===== SUPPLIED ENTRIES =====

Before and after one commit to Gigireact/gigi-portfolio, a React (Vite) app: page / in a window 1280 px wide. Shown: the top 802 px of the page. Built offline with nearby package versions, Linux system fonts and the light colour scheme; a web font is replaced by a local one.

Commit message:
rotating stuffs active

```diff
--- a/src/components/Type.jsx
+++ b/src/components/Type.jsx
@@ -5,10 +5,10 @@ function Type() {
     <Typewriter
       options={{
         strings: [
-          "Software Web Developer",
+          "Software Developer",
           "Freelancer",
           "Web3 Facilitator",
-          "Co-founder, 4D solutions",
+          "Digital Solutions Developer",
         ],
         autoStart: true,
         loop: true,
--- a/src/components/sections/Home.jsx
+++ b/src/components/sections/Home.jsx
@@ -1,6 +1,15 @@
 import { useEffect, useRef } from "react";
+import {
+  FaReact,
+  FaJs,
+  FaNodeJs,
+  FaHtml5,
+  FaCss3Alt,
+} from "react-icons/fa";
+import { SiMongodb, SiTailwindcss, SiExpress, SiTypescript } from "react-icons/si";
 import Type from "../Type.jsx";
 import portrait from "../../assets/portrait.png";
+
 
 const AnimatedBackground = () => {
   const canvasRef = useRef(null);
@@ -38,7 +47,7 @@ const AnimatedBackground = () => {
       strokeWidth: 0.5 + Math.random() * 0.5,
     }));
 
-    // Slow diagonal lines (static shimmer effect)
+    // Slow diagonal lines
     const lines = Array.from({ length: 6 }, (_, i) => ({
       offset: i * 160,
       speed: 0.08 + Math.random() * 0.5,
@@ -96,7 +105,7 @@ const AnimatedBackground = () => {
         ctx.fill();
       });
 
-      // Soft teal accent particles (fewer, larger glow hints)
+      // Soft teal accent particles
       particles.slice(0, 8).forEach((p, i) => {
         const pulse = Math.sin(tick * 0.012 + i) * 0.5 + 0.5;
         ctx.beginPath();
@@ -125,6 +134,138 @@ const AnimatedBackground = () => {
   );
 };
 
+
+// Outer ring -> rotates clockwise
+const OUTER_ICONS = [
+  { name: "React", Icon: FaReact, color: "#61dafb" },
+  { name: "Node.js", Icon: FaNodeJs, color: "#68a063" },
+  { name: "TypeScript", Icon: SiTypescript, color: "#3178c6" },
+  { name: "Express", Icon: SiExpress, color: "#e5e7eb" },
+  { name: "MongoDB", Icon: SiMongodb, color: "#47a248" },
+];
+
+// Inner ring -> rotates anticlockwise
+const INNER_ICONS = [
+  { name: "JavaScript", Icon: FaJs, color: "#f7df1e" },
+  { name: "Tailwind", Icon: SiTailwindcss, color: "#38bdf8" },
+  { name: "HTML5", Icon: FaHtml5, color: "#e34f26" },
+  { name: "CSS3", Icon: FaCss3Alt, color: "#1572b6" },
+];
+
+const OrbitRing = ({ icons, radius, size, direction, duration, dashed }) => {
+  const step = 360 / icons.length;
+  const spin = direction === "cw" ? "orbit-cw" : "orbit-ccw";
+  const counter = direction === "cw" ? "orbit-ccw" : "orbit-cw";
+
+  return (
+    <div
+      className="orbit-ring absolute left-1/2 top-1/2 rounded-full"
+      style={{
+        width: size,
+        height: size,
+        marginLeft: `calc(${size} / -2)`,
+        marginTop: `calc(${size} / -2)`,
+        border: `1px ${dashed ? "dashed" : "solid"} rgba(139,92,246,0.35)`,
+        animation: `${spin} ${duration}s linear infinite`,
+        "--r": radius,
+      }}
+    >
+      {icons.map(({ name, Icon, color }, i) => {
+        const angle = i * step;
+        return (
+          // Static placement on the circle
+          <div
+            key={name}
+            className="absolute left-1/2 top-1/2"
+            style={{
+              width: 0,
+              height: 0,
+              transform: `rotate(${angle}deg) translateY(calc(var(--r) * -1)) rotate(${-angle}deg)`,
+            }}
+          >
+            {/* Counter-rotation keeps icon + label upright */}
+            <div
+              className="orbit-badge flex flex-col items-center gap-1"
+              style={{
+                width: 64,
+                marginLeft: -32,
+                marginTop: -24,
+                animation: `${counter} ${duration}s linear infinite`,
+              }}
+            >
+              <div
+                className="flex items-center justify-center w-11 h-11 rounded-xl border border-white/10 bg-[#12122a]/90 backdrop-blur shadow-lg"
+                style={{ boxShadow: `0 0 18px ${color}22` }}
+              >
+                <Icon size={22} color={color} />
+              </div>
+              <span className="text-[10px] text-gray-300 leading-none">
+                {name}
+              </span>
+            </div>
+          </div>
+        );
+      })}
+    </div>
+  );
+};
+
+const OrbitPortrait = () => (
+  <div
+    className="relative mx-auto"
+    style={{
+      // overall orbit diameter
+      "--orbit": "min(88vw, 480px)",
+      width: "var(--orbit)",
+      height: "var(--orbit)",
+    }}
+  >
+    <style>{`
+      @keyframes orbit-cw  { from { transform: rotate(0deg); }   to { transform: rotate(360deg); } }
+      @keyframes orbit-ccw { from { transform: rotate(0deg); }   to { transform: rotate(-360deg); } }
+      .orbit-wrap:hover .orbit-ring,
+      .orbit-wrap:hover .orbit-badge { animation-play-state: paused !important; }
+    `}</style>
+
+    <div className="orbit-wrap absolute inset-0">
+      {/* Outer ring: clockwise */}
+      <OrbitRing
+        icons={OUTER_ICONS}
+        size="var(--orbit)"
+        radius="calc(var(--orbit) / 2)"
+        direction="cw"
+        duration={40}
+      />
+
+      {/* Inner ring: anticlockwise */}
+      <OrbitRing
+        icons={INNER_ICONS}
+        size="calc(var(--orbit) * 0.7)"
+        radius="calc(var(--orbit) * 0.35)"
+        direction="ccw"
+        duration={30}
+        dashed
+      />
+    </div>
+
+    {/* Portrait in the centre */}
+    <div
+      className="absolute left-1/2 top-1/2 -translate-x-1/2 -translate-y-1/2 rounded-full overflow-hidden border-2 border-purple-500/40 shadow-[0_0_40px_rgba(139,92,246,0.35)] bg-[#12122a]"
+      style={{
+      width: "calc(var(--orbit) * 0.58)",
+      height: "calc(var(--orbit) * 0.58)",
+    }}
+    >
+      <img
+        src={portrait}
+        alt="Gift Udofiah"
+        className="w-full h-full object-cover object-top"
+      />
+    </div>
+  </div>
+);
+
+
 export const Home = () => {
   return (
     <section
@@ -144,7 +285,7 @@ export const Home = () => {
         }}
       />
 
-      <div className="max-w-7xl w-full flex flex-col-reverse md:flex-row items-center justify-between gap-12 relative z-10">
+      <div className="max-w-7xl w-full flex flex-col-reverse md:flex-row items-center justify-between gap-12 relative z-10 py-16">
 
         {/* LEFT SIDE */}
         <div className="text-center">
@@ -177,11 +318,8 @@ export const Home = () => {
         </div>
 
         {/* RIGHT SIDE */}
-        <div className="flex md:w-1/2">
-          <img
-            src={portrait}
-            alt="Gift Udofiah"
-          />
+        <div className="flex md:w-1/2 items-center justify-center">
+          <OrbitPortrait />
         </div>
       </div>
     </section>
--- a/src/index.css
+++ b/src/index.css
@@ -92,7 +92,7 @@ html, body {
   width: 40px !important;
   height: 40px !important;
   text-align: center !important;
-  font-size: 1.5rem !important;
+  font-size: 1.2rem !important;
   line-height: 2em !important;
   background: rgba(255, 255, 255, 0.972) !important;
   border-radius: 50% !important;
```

=====

WHAT YOU NEED TO DO -
With every line intact, output the listing above exactly.

SOLUTION FOR THIS EXERCISE -
Before and after one commit to Gigireact/gigi-portfolio, a React (Vite) app: page / in a window 1280 px wide. Shown: the top 802 px of the page. Built offline with nearby package versions, Linux system fonts and the light colour scheme; a web font is replaced by a local one.

Commit message:
rotating stuffs active

```diff
--- a/src/components/Type.jsx
+++ b/src/components/Type.jsx
@@ -5,10 +5,10 @@ function Type() {
     <Typewriter
       options={{
         strings: [
-          "Software Web Developer",
+          "Software Developer",
           "Freelancer",
           "Web3 Facilitator",
-          "Co-founder, 4D solutions",
+          "Digital Solutions Developer",
         ],
         autoStart: true,
         loop: true,
--- a/src/components/sections/Home.jsx
+++ b/src/components/sections/Home.jsx
@@ -1,6 +1,15 @@
 import { useEffect, useRef } from "react";
+import {
+  FaReact,
+  FaJs,
+  FaNodeJs,
+  FaHtml5,
+  FaCss3Alt,
+} from "react-icons/fa";
+import { SiMongodb, SiTailwindcss, SiExpress, SiTypescript } from "react-icons/si";
 import Type from "../Type.jsx";
 import portrait from "../../assets/portrait.png";
+
 
 const AnimatedBackground = () => {
   const canvasRef = useRef(null);
@@ -38,7 +47,7 @@ const AnimatedBackground = () => {
       strokeWidth: 0.5 + Math.random() * 0.5,
     }));
 
-    // Slow diagonal lines (static shimmer effect)
+    // Slow diagonal lines
     const lines = Array.from({ length: 6 }, (_, i) => ({
       offset: i * 160,
       speed: 0.08 + Math.random() * 0.5,
@@ -96,7 +105,7 @@ const AnimatedBackground = () => {
         ctx.fill();
       });
 
-      // Soft teal accent particles (fewer, larger glow hints)
+      // Soft teal accent particles
       particles.slice(0, 8).forEach((p, i) => {
         const pulse = Math.sin(tick * 0.012 + i) * 0.5 + 0.5;
         ctx.beginPath();
@@ -125,6 +134,138 @@ const AnimatedBackground = () => {
   );
 };
 
+
+// Outer ring -> rotates clockwise
+const OUTER_ICONS = [
+  { name: "React", Icon: FaReact, color: "#61dafb" },
+  { name: "Node.js", Icon: FaNodeJs, color: "#68a063" },
+  { name: "TypeScript", Icon: SiTypescript, color: "#3178c6" },
+  { name: "Express", Icon: SiExpress, color: "#e5e7eb" },
+  { name: "MongoDB", Icon: SiMongodb, color: "#47a248" },
+];
+
+// Inner ring -> rotates anticlockwise
+const INNER_ICONS = [
+  { name: "JavaScript", Icon: FaJs, color: "#f7df1e" },
+  { name: "Tailwind", Icon: SiTailwindcss, color: "#38bdf8" },
+  { name: "HTML5", Icon: FaHtml5, color: "#e34f26" },
+  { name: "CSS3", Icon: FaCss3Alt, color: "#1572b6" },
+];
+
+const OrbitRing = ({ icons, radius, size, direction, duration, dashed }) => {
+  const step = 360 / icons.length;
+  const spin = direction === "cw" ? "orbit-cw" : "orbit-ccw";
+  const counter = direction === "cw" ? "orbit-ccw" : "orbit-cw";
+
+  return (
+    <div
+      className="orbit-ring absolute left-1/2 top-1/2 rounded-full"
+      style={{
+        width: size,
+        height: size,
+        marginLeft: `calc(${size} / -2)`,
+        marginTop: `calc(${size} / -2)`,
+        border: `1px ${dashed ? "dashed" : "solid"} rgba(139,92,246,0.35)`,
+        animation: `${spin} ${duration}s linear infinite`,
+        "--r": radius,
+      }}
+    >
+      {icons.map(({ name, Icon, color }, i) => {
+        const angle = i * step;
+        return (
+          // Static placement on the circle
+          <div
+            key={name}
+            className="absolute left-1/2 top-1/2"
+            style={{
+              width: 0,
+              height: 0,
+              transform: `rotate(${angle}deg) translateY(calc(var(--r) * -1)) rotate(${-angle}deg)`,
+            }}
+          >
+            {/* Counter-rotation keeps icon + label upright */}
+            <div
+              className="orbit-badge flex flex-col items-center gap-1"
+              style={{
+                width: 64,
+                marginLeft: -32,
+                marginTop: -24,
+                animation: `${counter} ${duration}s linear infinite`,
+              }}
+            >
+              <div
+                className="flex items-center justify-center w-11 h-11 rounded-xl border border-white/10 bg-[#12122a]/90 backdrop-blur shadow-lg"
+                style={{ boxShadow: `0 0 18px ${color}22` }}
+              >
+                <Icon size={22} color={color} />
+              </div>
+              <span className="text-[10px] text-gray-300 leading-none">
+                {name}
+              </span>
+            </div>
+          </div>
+        );
+      })}
+    </div>
+  );
+};
+
+const OrbitPortrait = () => (
+  <div
+    className="relative mx-auto"
+    style={{
+      // overall orbit diameter
+      "--orbit": "min(88vw, 480px)",
+      width: "var(--orbit)",
+      height: "var(--orbit)",
+    }}
+  >
+    <style>{`
+      @keyframes orbit-cw  { from { transform: rotate(0deg); }   to { transform: rotate(360deg); } }
+      @keyframes orbit-ccw { from { transform: rotate(0deg); }   to { transform: rotate(-360deg); } }
+      .orbit-wrap:hover .orbit-ring,
+      .orbit-wrap:hover .orbit-badge { animation-play-state: paused !important; }
+    `}</style>
+
+    <div className="orbit-wrap absolute inset-0">
+      {/* Outer ring: clockwise */}
+      <OrbitRing
+        icons={OUTER_ICONS}
+        size="var(--orbit)"
+        radius="calc(var(--orbit) / 2)"
+        direction="cw"
+        duration={40}
+      />
+
+      {/* Inner ring: anticlockwise */}
+      <OrbitRing
+        icons={INNER_ICONS}
+        size="calc(var(--orbit) * 0.7)"
+        radius="calc(var(--orbit) * 0.35)"
+        direction="ccw"
+        duration={30}
+        dashed
+      />
+    </div>
+
+    {/* Portrait in the centre */}
+    <div
+      className="absolute left-1/2 top-1/2 -translate-x-1/2 -translate-y-1/2 rounded-full overflow-hidden border-2 border-purple-500/40 shadow-[0_0_40px_rgba(139,92,246,0.35)] bg-[#12122a]"
+      style={{
+      width: "calc(var(--orbit) * 0.58)",
+      height: "calc(var(--orbit) * 0.58)",
+    }}
+    >
+      <img
+        src={portrait}
+        alt="Gift Udofiah"
+        className="w-full h-full object-cover object-top"
+      />
+    </div>
+  </div>
+);
+
+
 export const Home = () => {
   return (
     <section
@@ -144,7 +285,7 @@ export const Home = () => {
         }}
       />
 
-      <div className="max-w-7xl w-full flex flex-col-reverse md:flex-row items-center justify-between gap-12 relative z-10">
+      <div className="max-w-7xl w-full flex flex-col-reverse md:flex-row items-center justify-between gap-12 relative z-10 py-16">
 
         {/* LEFT SIDE */}
         <div className="text-center">
@@ -177,11 +318,8 @@ export const Home = () => {
         </div>
 
         {/* RIGHT SIDE */}
-        <div className="flex md:w-1/2">
-          <img
-            src={portrait}
-            alt="Gift Udofiah"
-          />
+        <div className="flex md:w-1/2 items-center justify-center">
+          <OrbitPortrait />
         </div>
       </div>
     </section>
--- a/src/index.css
+++ b/src/index.css
@@ -92,7 +92,7 @@ html, body {
   width: 40px !important;
   height: 40px !important;
   text-align: center !important;
-  font-size: 1.5rem !important;
+  font-size: 1.2rem !important;
   line-height: 2em !important;
   background: rgba(255, 255, 255, 0.972) !important;
   border-radius: 50% !important;
```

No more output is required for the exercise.